Although it is not common practice to use bronchodilator therapy in oral (syrup) form in children, it may be necessary in some children who do not tolerate inhaled therapy. 3 Good oral hygiene will be all the more important for these children. Similarly, inhaled ipratromium bromide may be useful in some cases, especially during episodes of an asthma exacerbation. It is useful to use peak expiratory flow rate (PEFR) monitoring pre and post bronchodilator therapy (this can be generally achieved by children >5 years of age) to assess response to therapy. A 15% improvement is suggestive of airway reversibility in asthma. 3 Long acting ß agonists (LABA) can be important in the management of asthmatic symptoms.
Inhaled steroid therapy is necessary where frequent exacerbations are seen or there is a need for regular bronchodilator therapies especially for interval symptoms. Beclometasone, usually the first line steroid inhaler, should be started at a low dose via a spacer device. The rationale for its usage as a preventer therapy should be explained to the parents in simple, plain terms. It is important that while considering a change of the type of steroids or inhaler device used (e.g. Turbohaler, Easyhaler), equivalent doses of inhaled steroids relative to beclometasone are given before the change is initiated (see www.sign.ac.uk/ pdf/sign101.pdf) 3 to avoid any inadvertent risk of overdosing with steroids.

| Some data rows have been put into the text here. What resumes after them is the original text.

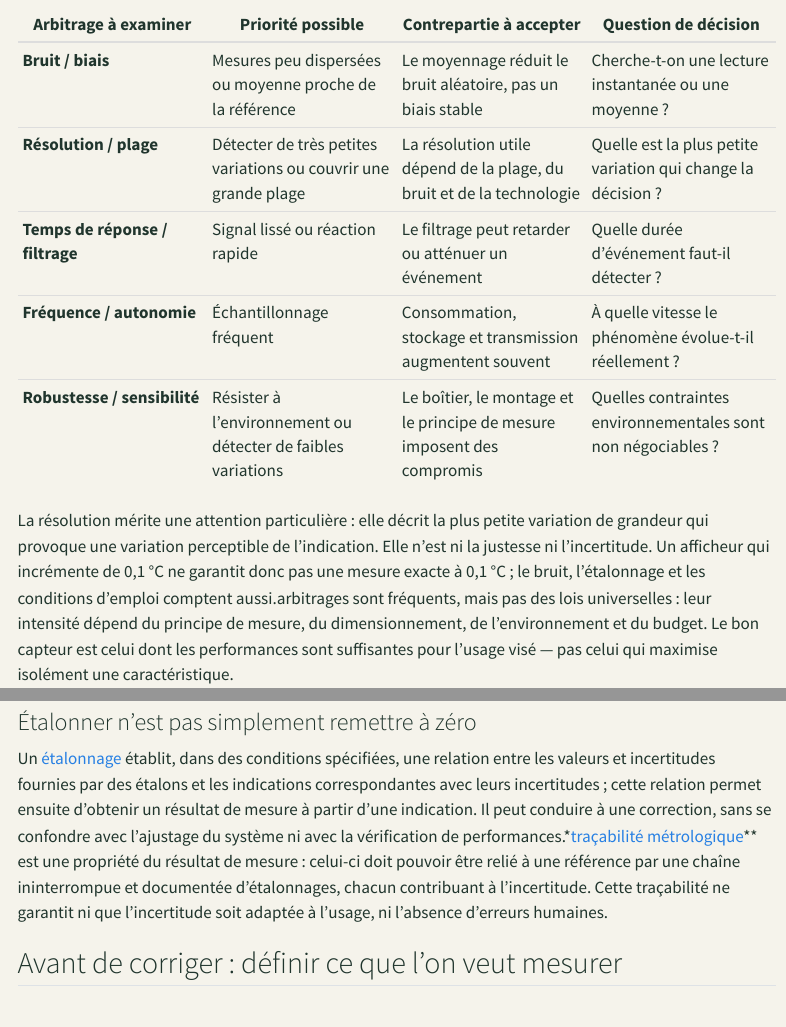
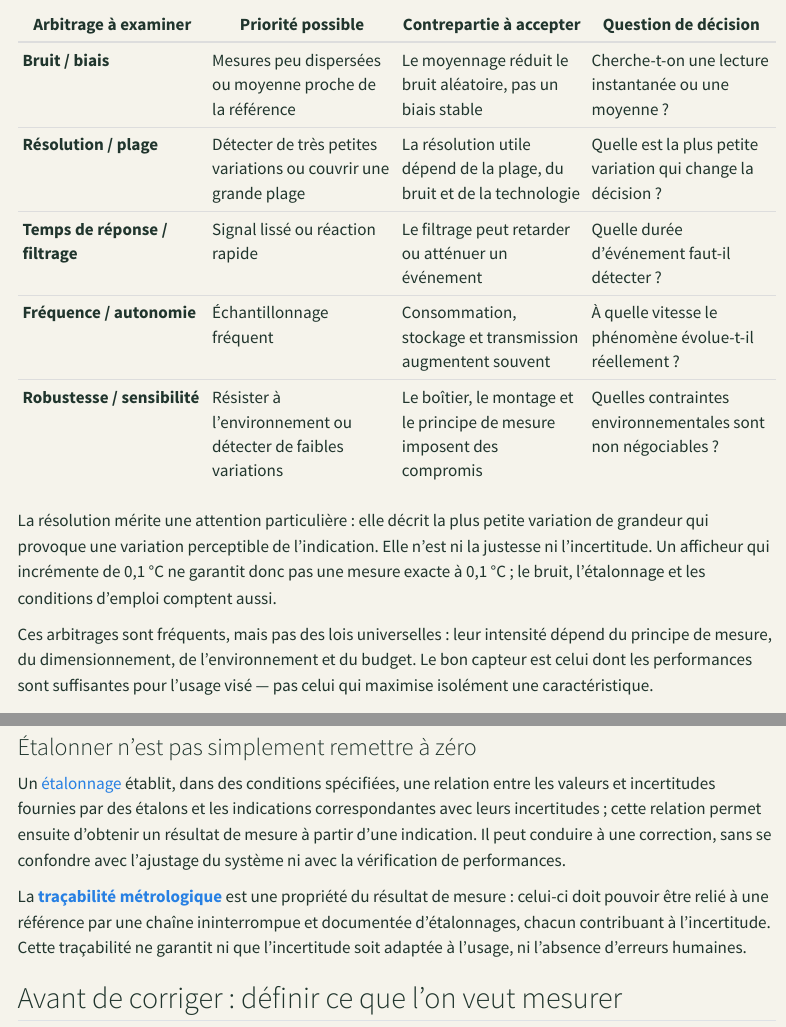
Before and after one commit to JM-Brun/knowledge-stories, a Quarto document (calendar/days/jour-01.qmd): the page in a window 1100 px wide, from 6420 px down, and a second part further down, joined at a grey line. Rendered offline with R 4.5, knitr and Pandoc in place of Quarto, with nearby package versions; menus at the side of the page are left out.

Commit message:
Fix paragraph breaks in editorial corrections

```diff
--- a/calendar/days/jour-01.qmd
+++ b/calendar/days/jour-01.qmd
@@ -143,7 +143,9 @@ Les profils ne se classent pas sur une échelle unique. Un capteur B peut conven
 | **Fréquence / autonomie** | Échantillonnage fréquent | Consommation, stockage et transmission augmentent souvent | À quelle vitesse le phénomène évolue-t-il réellement ? |
 | **Robustesse / sensibilité** | Résister à l'environnement ou détecter de faibles variations | Le boîtier, le montage et le principe de mesure imposent des compromis | Quelles contraintes environnementales sont non négociables ? |
 
-La résolution mérite une attention particulière : elle décrit la plus petite variation de grandeur qui provoque une variation perceptible de l'indication. Elle n'est ni la justesse ni l'incertitude. Un afficheur qui incrémente de 0,1 °C ne garantit donc pas une mesure exacte à 0,1 °C ; le bruit, l'étalonnage et les conditions d'emploi comptent aussi.\n\nCes arbitrages sont fréquents, mais pas des lois universelles : leur intensité dépend du principe de mesure, du dimensionnement, de l'environnement et du budget. Le bon capteur est celui dont les performances sont suffisantes pour l'usage visé — pas celui qui maximise isolément une caractéristique.
+La résolution mérite une attention particulière : elle décrit la plus petite variation de grandeur qui provoque une variation perceptible de l'indication. Elle n'est ni la justesse ni l'incertitude. Un afficheur qui incrémente de 0,1 °C ne garantit donc pas une mesure exacte à 0,1 °C ; le bruit, l'étalonnage et les conditions d'emploi comptent aussi.
+
+Ces arbitrages sont fréquents, mais pas des lois universelles : leur intensité dépend du principe de mesure, du dimensionnement, de l'environnement et du budget. Le bon capteur est celui dont les performances sont suffisantes pour l'usage visé — pas celui qui maximise isolément une caractéristique.
 
 ## Les mots comptent : fidélité, répétabilité, justesse, exactitude
 
@@ -269,7 +271,9 @@ Il faut distinguer **l'[erreur de mesure](https://jcgm.bipm.org/vim/fr/2.16.html
 
 ### Étalonner n'est pas simplement remettre à zéro
 
-Un [étalonnage](https://jcgm.bipm.org/vim/fr/2.39.html) établit, dans des conditions spécifiées, une relation entre les valeurs et incertitudes fournies par des étalons et les indications correspondantes avec leurs incertitudes ; cette relation permet ensuite d'obtenir un résultat de mesure à partir d'une indication. Il peut conduire à une correction, sans se confondre avec l'ajustage du système ni avec la vérification de performances.\n\nLa **[traçabilité métrologique](https://jcgm.bipm.org/vim/fr/2.41.html)** est une propriété du résultat de mesure : celui-ci doit pouvoir être relié à une référence par une chaîne ininterrompue et documentée d'étalonnages, chacun contribuant à l'incertitude. Cette traçabilité ne garantit ni que l'incertitude soit adaptée à l'usage, ni l'absence d'erreurs humaines.
+Un [étalonnage](https://jcgm.bipm.org/vim/fr/2.39.html) établit, dans des conditions spécifiées, une relation entre les valeurs et incertitudes fournies par des étalons et les indications correspondantes avec leurs incertitudes ; cette relation permet ensuite d'obtenir un résultat de mesure à partir d'une indication. Il peut conduire à une correction, sans se confondre avec l'ajustage du système ni avec la vérification de performances.
+
+La **[traçabilité métrologique](https://jcgm.bipm.org/vim/fr/2.41.html)** est une propriété du résultat de mesure : celui-ci doit pouvoir être relié à une référence par une chaîne ininterrompue et documentée d'étalonnages, chacun contribuant à l'incertitude. Cette traçabilité ne garantit ni que l'incertitude soit adaptée à l'usage, ni l'absence d'erreurs humaines.
 
 ## Avant de corriger : définir ce que l'on veut mesurer
 
```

Practitioners need to balance the benefits and risks for each individual child while on steroid therapy, and if the child remains symptom-free for more than a year, it may be appropriate to decrease and then stop the steroids and monitor the child regularly. 3 It is also important to take into account other topical steroid therapy (e.g. for eczema) when assessing for systemic risk. Steroid warning cards should be issued to patients on higher dose inhaled steroids, and at every review, signs of systemic steroid toxicity should be actively looked for. 3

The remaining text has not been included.